Krasner Announces Big Shakeup in Homicide Unit of DA’s Office
The move by the DA, who has been knocked by political opponents for lacking administrative experience, represents real revolution — and maybe some risk.
Philadelphia District Attorney Larry Krasner released two memos to his staff on Tuesday afternoon detailing a number of significant policy changes that are sure to generate applause from some quarters and pushback from others.
Krasner’s marquee change is enlarging the scope of the office’s Homicide Unit to incorporate nonfatal shootings. He also announced the combination of several units, including the insurance and government fraud groups, into an office to prosecute economic crimes.
While the new memos are perhaps not so immediately attention-grabbing as the one he released shortly after taking office, which drastically curtailed prostitution and marijuana prosecutions — “Do not charge possession of marijuana regardless of weight,” the memo read — they do present Krasner, who has been knocked by political opponents for lacking administrative experience, as interested in doing significant bureaucratic business, and represent real revolution — and maybe some risk.

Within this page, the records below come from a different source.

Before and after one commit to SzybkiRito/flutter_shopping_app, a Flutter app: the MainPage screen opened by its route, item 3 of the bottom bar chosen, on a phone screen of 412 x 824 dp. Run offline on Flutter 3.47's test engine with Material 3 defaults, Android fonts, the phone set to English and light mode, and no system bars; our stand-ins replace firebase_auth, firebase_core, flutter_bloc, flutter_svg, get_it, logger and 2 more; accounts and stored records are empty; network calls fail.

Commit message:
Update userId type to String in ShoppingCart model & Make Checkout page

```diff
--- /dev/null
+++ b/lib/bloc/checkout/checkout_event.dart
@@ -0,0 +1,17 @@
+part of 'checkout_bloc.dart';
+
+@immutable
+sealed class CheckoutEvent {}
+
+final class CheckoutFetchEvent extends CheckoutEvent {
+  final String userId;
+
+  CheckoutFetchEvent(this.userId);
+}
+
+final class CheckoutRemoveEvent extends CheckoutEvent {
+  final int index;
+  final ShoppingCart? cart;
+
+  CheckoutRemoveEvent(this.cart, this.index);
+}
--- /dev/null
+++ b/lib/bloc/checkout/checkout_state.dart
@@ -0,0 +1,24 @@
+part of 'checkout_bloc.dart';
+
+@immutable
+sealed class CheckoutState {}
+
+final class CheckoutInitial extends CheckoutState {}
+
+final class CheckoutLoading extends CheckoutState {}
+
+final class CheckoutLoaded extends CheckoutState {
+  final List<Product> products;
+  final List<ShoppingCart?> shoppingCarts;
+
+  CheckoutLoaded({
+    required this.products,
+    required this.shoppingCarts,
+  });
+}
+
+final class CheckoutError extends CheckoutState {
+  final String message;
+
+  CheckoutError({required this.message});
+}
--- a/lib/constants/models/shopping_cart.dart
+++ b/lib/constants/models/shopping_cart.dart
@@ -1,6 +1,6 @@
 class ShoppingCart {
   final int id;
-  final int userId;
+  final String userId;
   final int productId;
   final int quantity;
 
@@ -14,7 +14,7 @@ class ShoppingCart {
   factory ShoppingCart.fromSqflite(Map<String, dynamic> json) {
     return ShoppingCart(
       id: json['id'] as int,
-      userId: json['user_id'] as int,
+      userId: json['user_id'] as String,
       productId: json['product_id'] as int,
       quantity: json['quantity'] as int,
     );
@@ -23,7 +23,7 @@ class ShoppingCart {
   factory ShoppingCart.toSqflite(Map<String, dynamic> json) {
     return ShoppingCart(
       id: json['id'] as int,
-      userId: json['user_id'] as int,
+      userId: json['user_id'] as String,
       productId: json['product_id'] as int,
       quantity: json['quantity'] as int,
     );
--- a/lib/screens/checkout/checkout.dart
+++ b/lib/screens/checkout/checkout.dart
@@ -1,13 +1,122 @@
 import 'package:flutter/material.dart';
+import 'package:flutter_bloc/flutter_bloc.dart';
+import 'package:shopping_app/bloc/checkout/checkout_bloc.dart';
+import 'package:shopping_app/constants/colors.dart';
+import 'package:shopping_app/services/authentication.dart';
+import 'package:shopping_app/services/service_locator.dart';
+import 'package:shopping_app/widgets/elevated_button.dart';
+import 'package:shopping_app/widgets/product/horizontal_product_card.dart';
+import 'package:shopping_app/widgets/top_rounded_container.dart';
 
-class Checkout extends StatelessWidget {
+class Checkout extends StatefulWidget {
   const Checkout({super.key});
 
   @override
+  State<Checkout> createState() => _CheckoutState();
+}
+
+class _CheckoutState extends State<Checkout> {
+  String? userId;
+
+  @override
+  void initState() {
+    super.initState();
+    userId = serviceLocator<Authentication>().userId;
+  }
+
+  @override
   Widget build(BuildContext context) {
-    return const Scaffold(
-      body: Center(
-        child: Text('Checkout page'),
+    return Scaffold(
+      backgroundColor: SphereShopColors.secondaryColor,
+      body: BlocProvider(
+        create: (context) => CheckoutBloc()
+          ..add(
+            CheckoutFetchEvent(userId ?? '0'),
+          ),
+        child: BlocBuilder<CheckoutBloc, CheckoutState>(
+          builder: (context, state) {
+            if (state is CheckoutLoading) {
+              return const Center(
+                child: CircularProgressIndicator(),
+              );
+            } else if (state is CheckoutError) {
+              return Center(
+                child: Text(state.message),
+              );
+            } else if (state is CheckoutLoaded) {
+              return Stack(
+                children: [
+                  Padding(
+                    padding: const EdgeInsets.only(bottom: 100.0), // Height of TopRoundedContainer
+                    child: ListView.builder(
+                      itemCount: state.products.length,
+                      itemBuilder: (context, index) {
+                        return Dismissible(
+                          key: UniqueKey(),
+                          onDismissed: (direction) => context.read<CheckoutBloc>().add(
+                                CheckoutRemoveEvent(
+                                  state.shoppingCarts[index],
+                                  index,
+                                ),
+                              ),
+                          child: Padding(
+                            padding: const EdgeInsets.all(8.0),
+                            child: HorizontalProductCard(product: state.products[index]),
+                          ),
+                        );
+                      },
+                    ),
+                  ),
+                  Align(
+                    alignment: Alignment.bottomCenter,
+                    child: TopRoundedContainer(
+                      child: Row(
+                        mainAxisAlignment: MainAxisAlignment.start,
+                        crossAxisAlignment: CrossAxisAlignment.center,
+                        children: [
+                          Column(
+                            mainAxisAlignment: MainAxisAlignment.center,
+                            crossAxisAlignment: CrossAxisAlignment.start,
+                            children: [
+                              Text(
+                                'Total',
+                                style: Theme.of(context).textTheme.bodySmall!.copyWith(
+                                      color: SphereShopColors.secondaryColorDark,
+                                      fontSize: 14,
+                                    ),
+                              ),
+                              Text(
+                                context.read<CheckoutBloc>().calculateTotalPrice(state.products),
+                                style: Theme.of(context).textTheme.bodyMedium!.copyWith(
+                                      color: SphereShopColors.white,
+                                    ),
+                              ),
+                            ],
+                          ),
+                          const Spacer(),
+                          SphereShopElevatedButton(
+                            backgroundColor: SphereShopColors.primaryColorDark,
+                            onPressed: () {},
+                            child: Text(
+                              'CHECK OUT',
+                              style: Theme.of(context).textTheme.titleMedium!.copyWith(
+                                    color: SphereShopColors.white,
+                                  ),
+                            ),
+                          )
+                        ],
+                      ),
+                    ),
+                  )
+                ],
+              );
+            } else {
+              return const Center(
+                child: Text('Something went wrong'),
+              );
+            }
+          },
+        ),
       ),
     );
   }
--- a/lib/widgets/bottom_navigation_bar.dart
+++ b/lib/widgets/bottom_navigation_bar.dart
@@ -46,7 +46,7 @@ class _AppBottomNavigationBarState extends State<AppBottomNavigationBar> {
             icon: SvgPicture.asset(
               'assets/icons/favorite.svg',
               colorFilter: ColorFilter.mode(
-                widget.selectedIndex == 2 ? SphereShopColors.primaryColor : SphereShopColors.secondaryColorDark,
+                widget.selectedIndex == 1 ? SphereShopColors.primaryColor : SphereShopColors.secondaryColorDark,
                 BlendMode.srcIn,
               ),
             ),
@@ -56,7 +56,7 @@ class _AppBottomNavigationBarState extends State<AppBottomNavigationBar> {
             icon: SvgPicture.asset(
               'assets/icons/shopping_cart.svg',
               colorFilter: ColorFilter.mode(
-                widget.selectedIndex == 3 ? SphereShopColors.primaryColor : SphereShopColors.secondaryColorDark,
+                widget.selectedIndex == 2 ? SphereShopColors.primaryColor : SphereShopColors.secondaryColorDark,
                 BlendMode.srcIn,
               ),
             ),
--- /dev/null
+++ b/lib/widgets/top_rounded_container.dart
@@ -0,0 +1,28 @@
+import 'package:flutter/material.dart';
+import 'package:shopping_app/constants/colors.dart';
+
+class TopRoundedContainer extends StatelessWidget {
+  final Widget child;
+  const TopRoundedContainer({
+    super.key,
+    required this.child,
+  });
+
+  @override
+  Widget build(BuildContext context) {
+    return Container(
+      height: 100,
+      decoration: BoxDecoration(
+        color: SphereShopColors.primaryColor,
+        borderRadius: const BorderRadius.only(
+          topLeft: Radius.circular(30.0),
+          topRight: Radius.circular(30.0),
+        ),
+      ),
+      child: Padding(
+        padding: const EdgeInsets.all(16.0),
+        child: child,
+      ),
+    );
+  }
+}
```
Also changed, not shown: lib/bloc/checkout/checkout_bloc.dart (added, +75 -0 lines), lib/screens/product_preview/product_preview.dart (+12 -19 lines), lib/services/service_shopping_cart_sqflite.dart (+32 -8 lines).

Traditionally, working homicide cases has been “the show” for police and assistant DAs alike — the highest possible duty in a cop’s or trial prosecutor’s career. But Krasner, in a phone interview, suggests any culture disruption generated by the move should be outweighed by the benefits of the new arrangement.
For starters, in terms of the evidence involved, a nonfatal shooting and a homicide are much the same: The ability to ferret out or infer motive and present ballistics evidence is key in both kinds of case, for instance. Krasner says he prefers this organizational structure in terms of mentoring and investigations. “It’s a pretty great way to bring along trial attorneys,” he says. “This will present natural opportunities for mentorship and for less experienced attorneys, handling nonfatal shootings, to serve as second chair [co-counsel] assisting in homicides.”
Krasner also sees the new structure as an aid to preventing burnout. “Traditionally, if you are a homicide prosecutor, you are either prepping for or mounting a trial that involves looking at pictures that are frankly horrible, of murdered people, and I do believe it takes a toll,” he says. “There will be some opportunity this way for homicide prosecutors to recharge their batteries a little bit in cases that don’t involve deaths.”
Attorney Jonathan Mandel, a criminal defense attorney and former prosecutor in Los Angeles, says he loves the idea. There are often too many chiefs, he says, in a DA’s office. “You’re talking about taking the most violent crimes and putting them in one unit and prioritizing them,” Mandel says, “and that makes sense to me administratively and as a statement about priorities.”
This new approach is something one of Philadelphia’s most experienced homicide prosecutors rejects, however. “As serious as a shooting is,” says Carlos Vega, who spent more than 30 years prosecuting homicides, “the level of preparation and stress is totally different.”
Vega was one of the 31 staffers Krasner dismissed shortly after taking office, and he says he “feels bad for the victims” after this move. “There aren’t many experienced prosecutors left in that unit, so this will be the blind leading the blind,” Vega says.
Krasner’s spokesman, Ben Waxman, denies this, saying the experience level in the homicide department is “better” than that, though he could not immediately produce numbers. Waxman noted that the unit’s conviction rate hasn’t suffered since Krasner took office, providing a report the office generated showing a conviction rate around 90 percent — in keeping with the success rates of previous administrations.
Krasner also cites the new unit as a potential boon to investigations, noting that the city experiences a lot of retaliatory shootings, cases in which an attempted murder or an aggravated assault leads to someone else being shot or killed. The new department will be better able to coordinate the office’s response, says Krasner, in connected cases. And as for the any culture shock that might be involved — climbing up the rungs to the Homicide Unit has been regarded as the office’s highest aspiration — Krasner offers some pushback. As with so much of what he’s done since taking office, joining these departments reflects a philosophy.
“It’s true that the skills of prosecutors in the homicide department are very high,” he says. “But I would argue against the notion that the most important thing law enforcement can do is show up after blood is on the ground and find the participants, rather than what a skillful juvenile prosecutor can do, which is to prevent these homicides from ever happening.”
The other big news in the memos is the new Economic Crimes Unit. Krasner had vowed on the campaign trail to prosecute white collar crimes more aggressively, and the new unit is a step toward that goal.